Air-dried oak for casework?

      Air-dried lumber needs to live in the environment it will inhabit prior to fabrication. 1998.

by Professor Gene Wengert

Is my air-dried red oak safe to use for casework (book cases, pantry cabinets,etc.) or am I courting disaster? Logic seems to indicate that wood, regardless of the drying method used, will eventually reach a state of equilibrium with regard to the environment in which it is placed. Several texts and magazine articles have not given me a satisfactory answer to this question. I would appreciate any light you can shed on this matter.

Your air-dried lumber in the barn will be at 11 to 12% MC (equivalent to slightly under 65% relative humidity in the barn). In the house, you will likely have a humidity of 30 to 40% RH, which will result in 6 to 7% MC in the wood. Oak is a high shrinking wood (3% MC change equals 1% shrinkage). The basement may actually be dry enough to reduce the MC to the 6 to 7% MC level--is it heated and dry? If the basement isn't dry enough, how about putting a few pieces in the attic for a month? (Not too many pieces or you'll crash the roof down!) It is hot and dry in the attic.

Special note: Kiln drying at temperatures over 130F does two things, in addition to rapid drying--it kills all insects, eggs, and fungi in the wood and it sets the resin in softwoods so the resin doesn't drip or flow at room temperature much, if at all.

Professor Gene Wengert is Extension Specialist in Wood Processing at the Department of Forestry, University of Wisconsin-Madison.

Click on Wood Doctor Archives to peruse past answers.

If you would like to obtain a copy of "The Wood Doctor's Rx", visit the Wood Education and Resource Center Web site for more information.

Would you like to add information to this article?
Interested in writing or submitting an article?
Have a question about this article?

Have you reviewed the related Knowledge Base areas below?
  • KnowledgeBase: Lumber & Plywood: Storage

  • KnowledgeBase: Primary Processing: Air Drying Lumber

  • KnowledgeBase: Wood Engineering: Wood Properties

  • KnowledgeBase: Knowledge Base

    Would you like to add information to this article? ... Click Here

    If you have a question regarding a Knowledge Base article, your best chance at uncovering an answer is to search the entire Knowledge Base for related articles or to post your question at the appropriate WOODWEB Forum. Before posting your message, be sure to
    review our Forum Guidelines.

    Questions entered in the Knowledge Base Article comment form will not generate responses! A list of WOODWEB Forums can be found at WOODWEB's Site Map.

    When you post your question at the Forum, be sure to include references to the Knowledge Base article that inspired your question.
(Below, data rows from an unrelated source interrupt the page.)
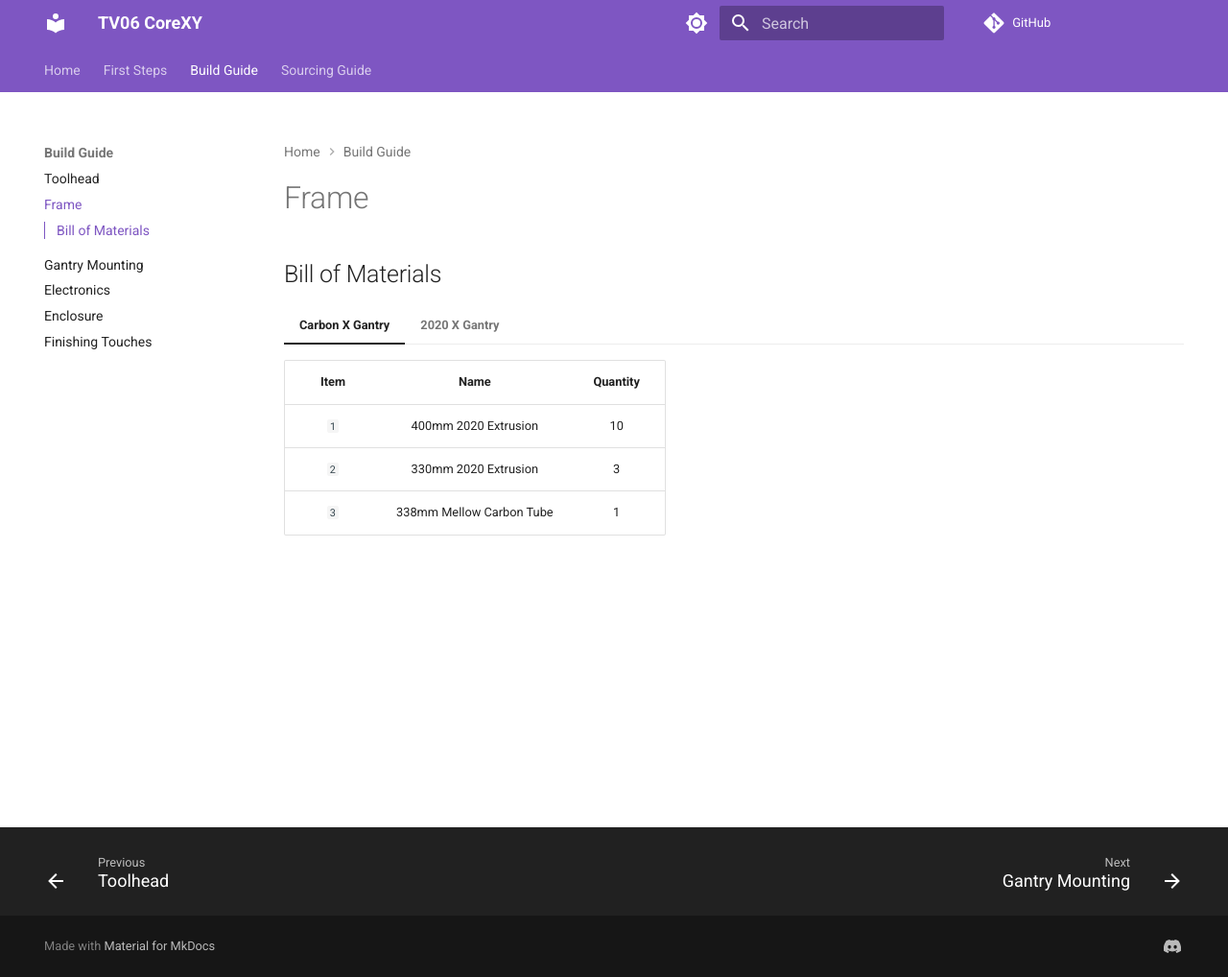
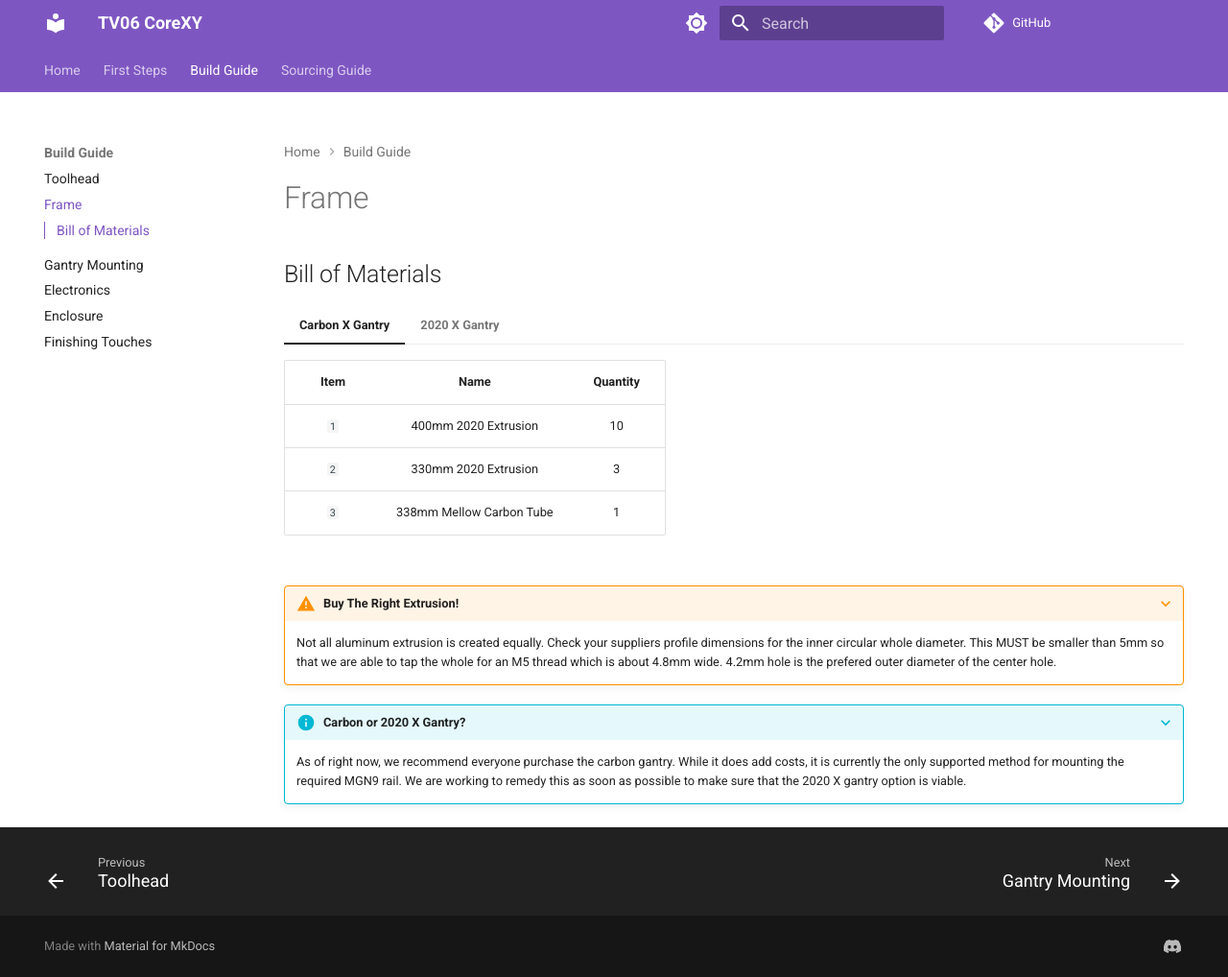
Before and after one commit to VectorForce3D/TV06_XY, an MkDocs documentation site: the page built from docs/buildguide/frame.md, in a window 1280 px wide and 1018 px high. Shown: the whole window at 96% size. Built offline with MkDocs 1.6.1 and Material for MkDocs 9.7.7, drawn with Linux system fonts in a browser that asks for light colours; comment, search, counter and statistics services are not loaded.

Commit message:
Update frame.md

```diff
--- a/docs/buildguide/frame.md
+++ b/docs/buildguide/frame.md
@@ -14,3 +14,11 @@
     | `1` | 400mm 2020 Extrusion | 10 |
     | `2` | 330mm 2020 Extrusion | 3 |
     | `3` | 340mm 2020 Extrusion | 1 |
+
+???+ warning "Buy The Right Extrusion!"
+
+    Not all aluminum extrusion is created equally. Check your suppliers profile dimensions for the inner circular whole diameter. This MUST be smaller than 5mm so that we are able to tap the whole for an M5 thread which is about 4.8mm wide. 4.2mm hole is the prefered outer diameter of the center hole.
+
+???+ info "Carbon or 2020 X Gantry?"
+
+    As of right now, we recommend everyone purchase the carbon gantry. While it does add costs, it is currently the only supported method for mounting the required MGN9 rail. We are working to remedy this as soon as possible to make sure that the 2020 X gantry option is viable.
```
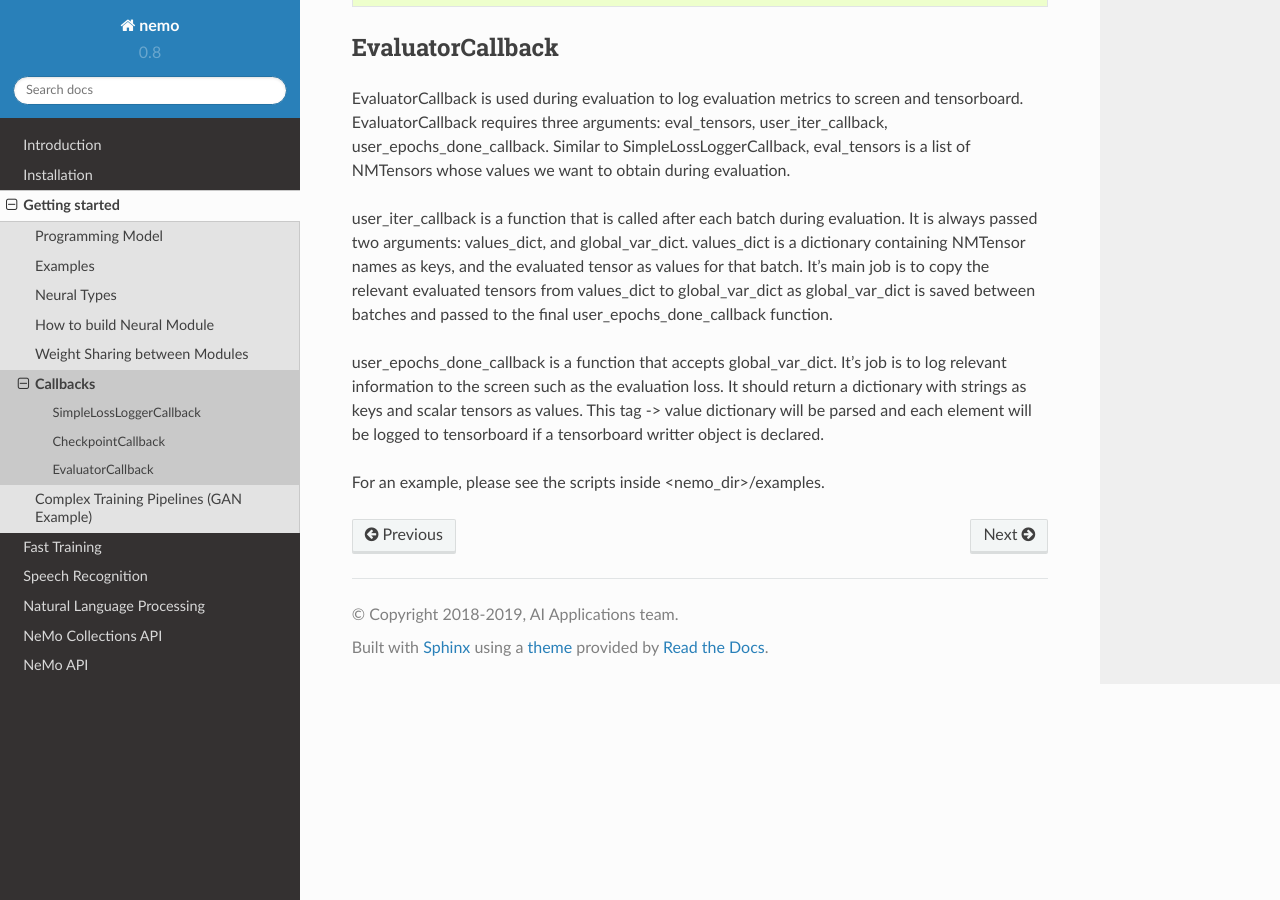
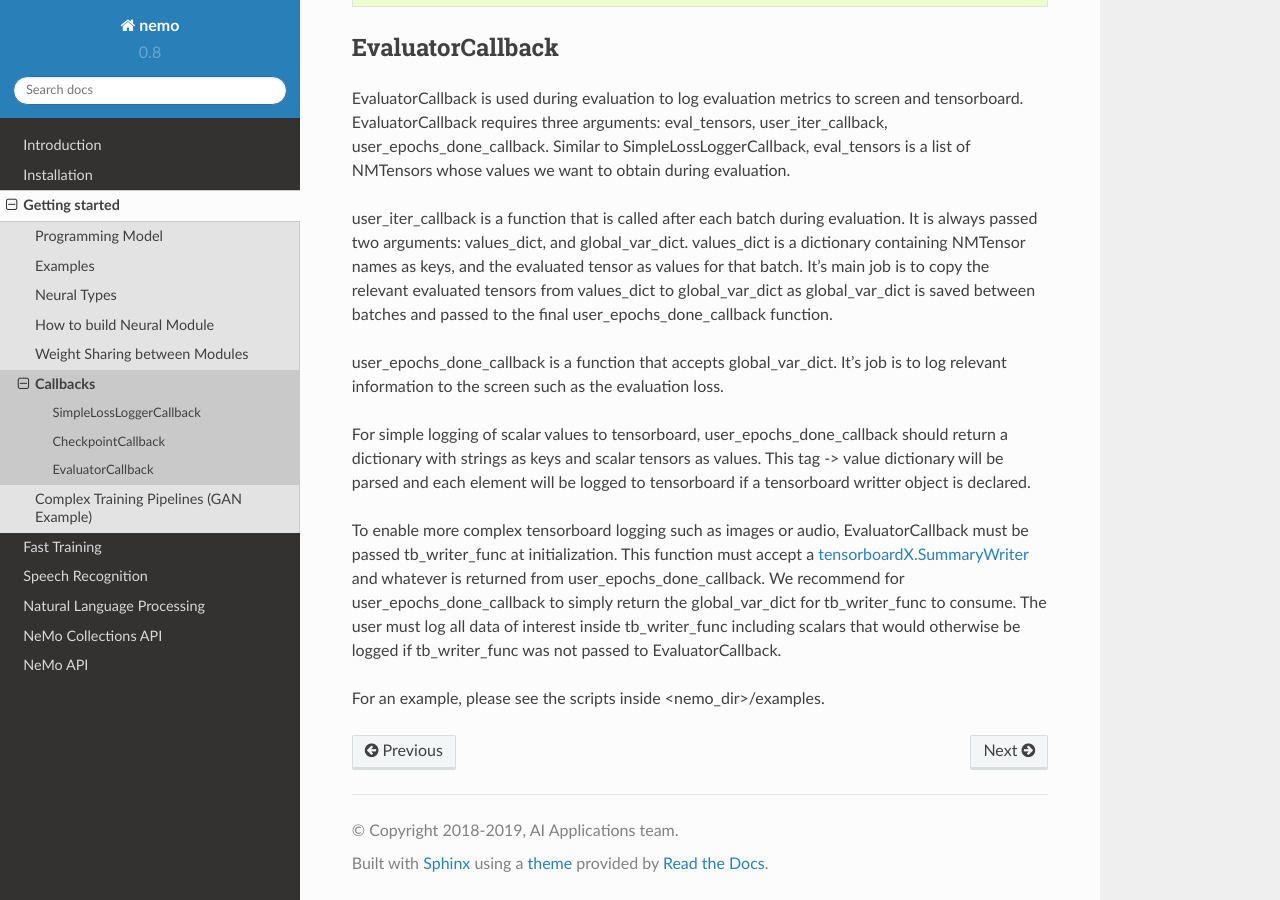
Before and after one commit to backend-engineer1/NEMO, a Sphinx documentation site: the page built from docs/sources/source/tutorials/callbacks.rst, in a window 1280 px wide and 900 px high, scrolled down 2199 px. Built offline with Sphinx 7.4.7 and the Read the Docs theme 2.0.0, drawn with Linux system fonts in a browser that asks for light colours.

Commit message:
add similiar option for eval
Signed-off-by: Jason <jasoli@nvidia.com>

```diff
--- a/docs/sources/source/tutorials/callbacks.rst
+++ b/docs/sources/source/tutorials/callbacks.rst
@@ -133,9 +133,21 @@ tensors from values_dict to global_var_dict as global_var_dict is saved
 between batches and passed to the final user_epochs_done_callback function.
 
 user_epochs_done_callback is a function that accepts global_var_dict. It's job
-is to log relevant information to the screen such as the evaluation loss. It
+is to log relevant information to the screen such as the evaluation loss.
+
+For simple logging of scalar values to tensorboard, user_epochs_done_callback
 should return a dictionary with strings as keys and scalar tensors as values.
 This tag -> value dictionary will be parsed and each element will be logged
 to tensorboard if a tensorboard writter object is declared.
 
+To enable more complex tensorboard logging such as images or audio,
+EvaluatorCallback must be passed tb_writer_func at initialization. This
+function must accept a
+`tensorboardX.SummaryWriter <https://tensorboardx.readthedocs.io/en/latest/tensorboard.html>`_
+and whatever is returned from user_epochs_done_callback. We recommend for
+user_epochs_done_callback to simply return the global_var_dict for
+tb_writer_func to consume. The user must log all data of interest inside
+tb_writer_func including scalars that would otherwise be logged if
+tb_writer_func was not passed to EvaluatorCallback.
+
 For an example, please see the scripts inside <nemo_dir>/examples.
```
Also changed, not shown: 2 other files.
The more information you provide with your question, the better your chances are of receiving responses.

    Return to beginning of article.

    Refer a Friend || Read This Important Information || Site Map || Privacy Policy || Site User Agreement

    Letters, questions or comments? E-Mail us and let us know what you think. Be sure to review our Frequently Asked Questions page.

    Contact us to discuss advertising or to report problems with this site.

    To report a problem, send an e-mail to our Webmaster

    Copyright © 1996-2020 - WOODWEB ® Inc.
    All rights reserved. No part of this publication may be reproduced in any manner without permission of the Editor.
    Review WOODWEB's Copyright Policy.

    The editors, writers, and staff at WOODWEB try to promote safe practices. What is safe for one woodworker under certain conditions may not be safe for others in different circumstances. Readers should undertake the use of materials and methods discussed at WOODWEB after considerate evaluation, and at their own risk.

    WOODWEB, Inc.
    335 Bedell Road
    Montrose, PA 18801

    Contact WOODWEB

  • WOODWEB - the leading resource for professional woodworkers

      Home » Knowledge Base » Knowledge Base Article